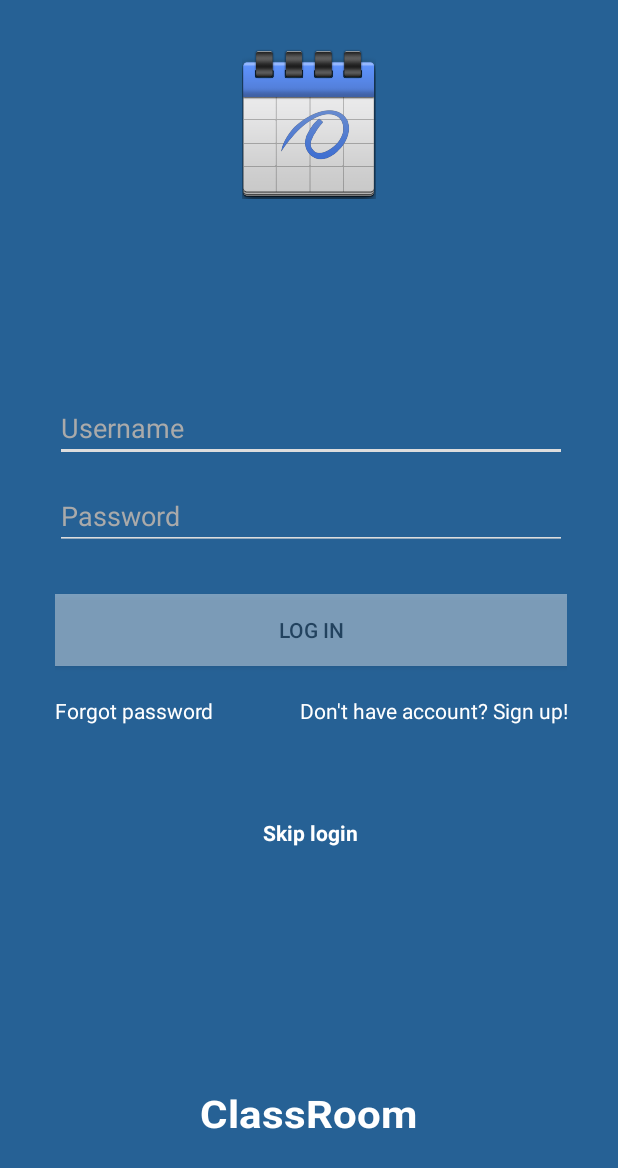
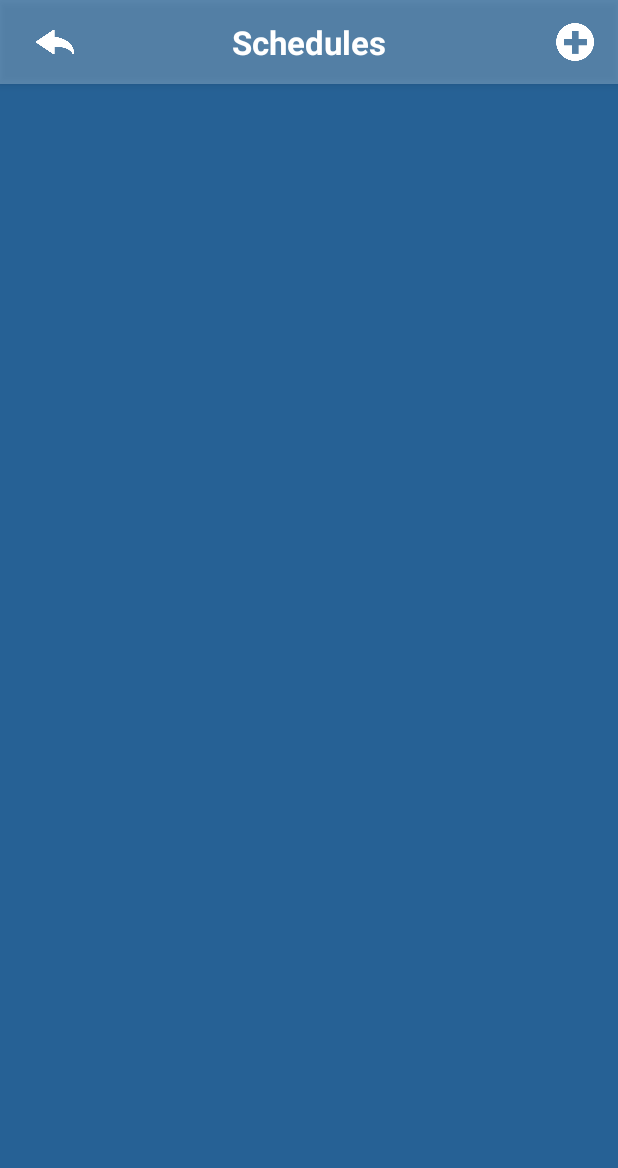
Before and after one commit to ArteneR/ClassRoom, an Android app: the screen it shows after launch (LoginActivity before the commit, SchedulesActivity after it), on a phone screen of 412 x 824 dp. Shown: the top 1168 px of the screen. Run offline under Robolectric (Android 15) with nearby library versions, the phone set to English and light mode, and no system bars.

Commit message:
Styled Schedules Activity, made the Custom Action Bar

```diff
--- a/app/src/main/AndroidManifest.xml
+++ b/app/src/main/AndroidManifest.xml
@@ -9,14 +9,19 @@
         android:supportsRtl="true"
         android:theme="@style/AppTheme">
         <activity android:name=".LoginActivity">
+            <!--<intent-filter>-->
+                <!--<action android:name="android.intent.action.MAIN"/>-->
+
+                <!--<category android:name="android.intent.category.LAUNCHER"/>-->
+            <!--</intent-filter>-->
+        </activity>
+        <activity android:name=".SchedulesActivity">
             <intent-filter>
                 <action android:name="android.intent.action.MAIN"/>
 
                 <category android:name="android.intent.category.LAUNCHER"/>
             </intent-filter>
         </activity>
-        <activity android:name=".SchedulesActivity">
-        </activity>
     </application>
 
 </manifest>
--- a/app/src/main/java/com/xdot/classroom/LoginActivity.java
+++ b/app/src/main/java/com/xdot/classroom/LoginActivity.java
@@ -1,5 +1,6 @@
 package com.xdot.classroom;
 
+import android.app.ActionBar;
 import android.support.v7.app.AppCompatActivity;
 import android.os.Bundle;
 import android.util.Log;
@@ -22,10 +23,18 @@ public class LoginActivity extends AppCompatActivity {
         super.onCreate(savedInstanceState);
         setContentView(R.layout.activity_login);
 
+        hideActionBar();
+
         btnLogIn = (Button) findViewById(R.id.btnLogIn);
         tvForgotPassword = (TextView) findViewById(R.id.tvForgotPassword);
         tvSignUp = (TextView) findViewById(R.id.tvSignUp);
         tvSkipLogin = (TextView) findViewById(R.id.tvSkipLogin);
+    }
+
+
+    private void hideActionBar() {
+        android.support.v7.app.ActionBar actionBar = getSupportActionBar();
+        actionBar.hide();
     }
 
 
--- a/app/src/main/java/com/xdot/classroom/SchedulesActivity.java
+++ b/app/src/main/java/com/xdot/classroom/SchedulesActivity.java
@@ -1,15 +1,67 @@
 package com.xdot.classroom;
 
+import android.app.ActionBar;
+import android.app.Activity;
+import android.graphics.Color;
+import android.graphics.drawable.ColorDrawable;
 import android.support.v7.app.AppCompatActivity;
 import android.os.Bundle;
+import android.util.Log;
+import android.view.LayoutInflater;
+import android.view.View;
+import android.view.Window;
+import android.widget.ImageButton;
+import android.widget.ImageView;
+import android.widget.TextView;
+import android.widget.Toast;
 
 
 
 public class SchedulesActivity extends AppCompatActivity {
 
+    final String TAG = "MY_DEBUG";
+
+
     @Override
     protected void onCreate(Bundle savedInstanceState) {
         super.onCreate(savedInstanceState);
         setContentView(R.layout.activity_schedules);
+
+        activateCustomActionBar();
+
+
+
+    }
+
+
+    private void activateCustomActionBar() {
+        android.support.v7.app.ActionBar mActionBar = getSupportActionBar();
+
+        mActionBar.setBackgroundDrawable(new ColorDrawable(Color.parseColor("#BB266195")));
+        mActionBar.setStackedBackgroundDrawable(new ColorDrawable(Color.parseColor("#BB266195")));
+
+        mActionBar.setDisplayShowHomeEnabled(false);
+        mActionBar.setDisplayShowTitleEnabled(false);
+        LayoutInflater mInflater = LayoutInflater.from(this);
+
+        View mCustomView = mInflater.inflate(R.layout.custom_actionbar, null);
+
+        mActionBar.setCustomView(mCustomView);
+        mActionBar.setDisplayShowCustomEnabled(true);
+    }
+
+
+    public void clicked(View view) {
+        Log.d(TAG, "Button clicked!");
+
+        switch (view.getId()) {
+            case R.id.imageView1:
+                Log.d(TAG, "Button: Back");
+                break;
+
+            case R.id.imageView2:
+                Log.d(TAG, "Button: Add Schedule");
+                break;
+        }
     }
 }
--- a/app/src/main/res/layout/activity_login.xml
+++ b/app/src/main/res/layout/activity_login.xml
@@ -7,7 +7,7 @@
     android:layout_width="match_parent"
     android:layout_height="match_parent"
     android:layout_marginTop="0dp"
-    android:background="#266195"
+    android:background="@color/colorAppMain"
     app:layout_constraintTop_toTopOf="@+id/constraintLayout"
     tools:context="com.xdot.classroom.LoginActivity"
     tools:layout_editor_absoluteX="0dp">
@@ -74,9 +74,9 @@
             android:ems="10"
             android:hint="Username"
             android:inputType="textPersonName"
-            android:textColor="#FFFFFF"
+            android:textColor="@color/colorTextMain"
             android:textColorHint="#AAAAAA"
-            android:textColorLink="#FFFFFF"/>
+            android:textColorLink="@color/colorTextMain"/>
 
         <EditText
             android:id="@+id/etPassword"
@@ -90,7 +90,7 @@
             android:ems="10"
             android:hint="Password"
             android:inputType="textPassword"
-            android:textColor="#FFFFFF"
+            android:textColor="@color/colorTextMain"
             android:textColorHint="#AAAAAA"/>
 
         <Button
@@ -102,9 +102,9 @@
             android:layout_marginRight="-14dp"
             android:layout_marginTop="29dp"
             android:alpha="0.4"
-            android:background="#FFFFFF"
+            android:background="@color/colorTextMain"
+            android:onClick="clicked"
             android:text="Log in"
-            android:onClick="clicked"
             app:layout_constraintRight_toRightOf="parent"
             tools:layout_editor_absoluteY="146dp"/>
 
@@ -115,9 +115,9 @@
             android:layout_above="@+id/tvSkipLogin"
             android:layout_alignParentStart="true"
             android:layout_marginBottom="62dp"
+            android:onClick="clicked"
             android:text="Forgot password"
-            android:onClick="clicked"
-            android:textColor="#FFFFFF"/>
+            android:textColor="@color/colorTextMain"/>
 
         <TextView
             android:id="@+id/tvSignUp"
@@ -126,10 +126,10 @@
             android:layout_alignBaseline="@+id/tvForgotPassword"
             android:layout_alignBottom="@+id/tvForgotPassword"
             android:layout_alignParentEnd="true"
+            android:onClick="clicked"
             android:text="Don't have account? Sign up!"
-            android:onClick="clicked"
             android:textAlignment="viewEnd"
-            android:textColor="#FFFFFF"/>
+            android:textColor="@color/colorTextMain"/>
 
         <TextView
             android:id="@+id/tvSkipLogin"
@@ -138,10 +138,10 @@
             android:layout_alignParentBottom="true"
             android:layout_centerHorizontal="true"
             android:layout_marginBottom="20dp"
+            android:onClick="clicked"
             android:text="Skip login"
-            android:onClick="clicked"
             android:textAlignment="center"
-            android:textColor="#FFFFFF"
+            android:textColor="@color/colorTextMain"
             android:textStyle="bold"/>
 
     </RelativeLayout>
@@ -166,7 +166,7 @@
             android:text="ClassRoom"
             android:textAlignment="center"
             android:textAllCaps="false"
-            android:textColor="#FFFFFF"
+            android:textColor="@color/colorTextMain"
             android:textScaleX="1.1"
             android:textSize="25sp"
             android:textStyle="bold"/>
--- a/app/src/main/res/layout/activity_schedules.xml
+++ b/app/src/main/res/layout/activity_schedules.xml
@@ -5,6 +5,7 @@
     android:id="@+id/activity_schedules"
     android:layout_width="match_parent"
     android:layout_height="match_parent"
+    android:background="@color/colorAppMain"
     android:paddingBottom="@dimen/activity_vertical_margin"
     android:paddingLeft="@dimen/activity_horizontal_margin"
     android:paddingRight="@dimen/activity_horizontal_margin"
--- /dev/null
+++ b/app/src/main/res/layout/custom_actionbar.xml
@@ -0,0 +1,39 @@
+<?xml version="1.0" encoding="utf-8"?>
+<RelativeLayout xmlns:android="http://schemas.android.com/apk/res/android"
+                xmlns:app="http://schemas.android.com/apk/res-auto"
+                android:layout_width="match_parent"
+                android:layout_height="50dp" >
+
+    <TextView
+        android:id="@+id/title_text"
+        android:layout_width="wrap_content"
+        android:layout_height="wrap_content"
+        android:layout_centerHorizontal="false"
+        android:layout_centerInParent="true"
+        android:text="Schedules"
+        android:textAlignment="center"
+        android:textAppearance="?android:attr/textAppearanceLarge"
+        android:textColor="#fff"
+        android:textStyle="bold"/>
+
+    <ImageView
+        android:id="@+id/imageView1"
+        android:layout_width="25dp"
+        android:layout_height="25dp"
+        android:layout_alignParentLeft="true"
+        android:layout_centerVertical="true"
+        android:layout_marginLeft="8dp"
+        android:onClick="clicked"
+        app:srcCompat="@drawable/arrow_back_icon_5"/>
+
+    <ImageView
+        android:id="@+id/imageView2"
+        android:layout_width="25dp"
+        android:layout_height="25dp"
+        android:layout_alignParentRight="true"
+        android:layout_centerVertical="true"
+        android:layout_marginRight="8dp"
+        android:onClick="clicked"
+        app:srcCompat="@drawable/plus_icon_1"/>
+
+</RelativeLayout>
--- a/app/src/main/res/values/colors.xml
+++ b/app/src/main/res/values/colors.xml
@@ -3,4 +3,6 @@
     <color name="colorPrimary">#3F51B5</color>
     <color name="colorPrimaryDark">#303F9F</color>
     <color name="colorAccent">#FFFFFF</color>
+    <color name="colorAppMain">#266195</color>
+    <color name="colorTextMain">#FFFFFF</color>
 </resources>
--- a/app/src/main/res/values/styles.xml
+++ b/app/src/main/res/values/styles.xml
@@ -1,7 +1,7 @@
 <resources>
 
     <!-- Base application theme. -->
-    <style name="AppTheme" parent="Theme.AppCompat.Light.NoActionBar">
+    <style name="AppTheme" parent="Theme.AppCompat.Light.DarkActionBar">
         <!-- Customize your theme here. -->
         <item name="colorPrimary">@color/colorPrimary</item>
         <item name="colorPrimaryDark">@color/colorPrimaryDark</item>
```
Also changed, not shown: app/src/main/res/drawable/arrow_back_icon_5.png (added), app/src/main/res/drawable/plus_icon_1.png (added), 8 other files.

» WHAT IS EXPECTED:
Using the material above, work out how many lines contain the string "colorPrimaryDark". Give the number only.

» ANSWER TO THIS EXERCISE:
2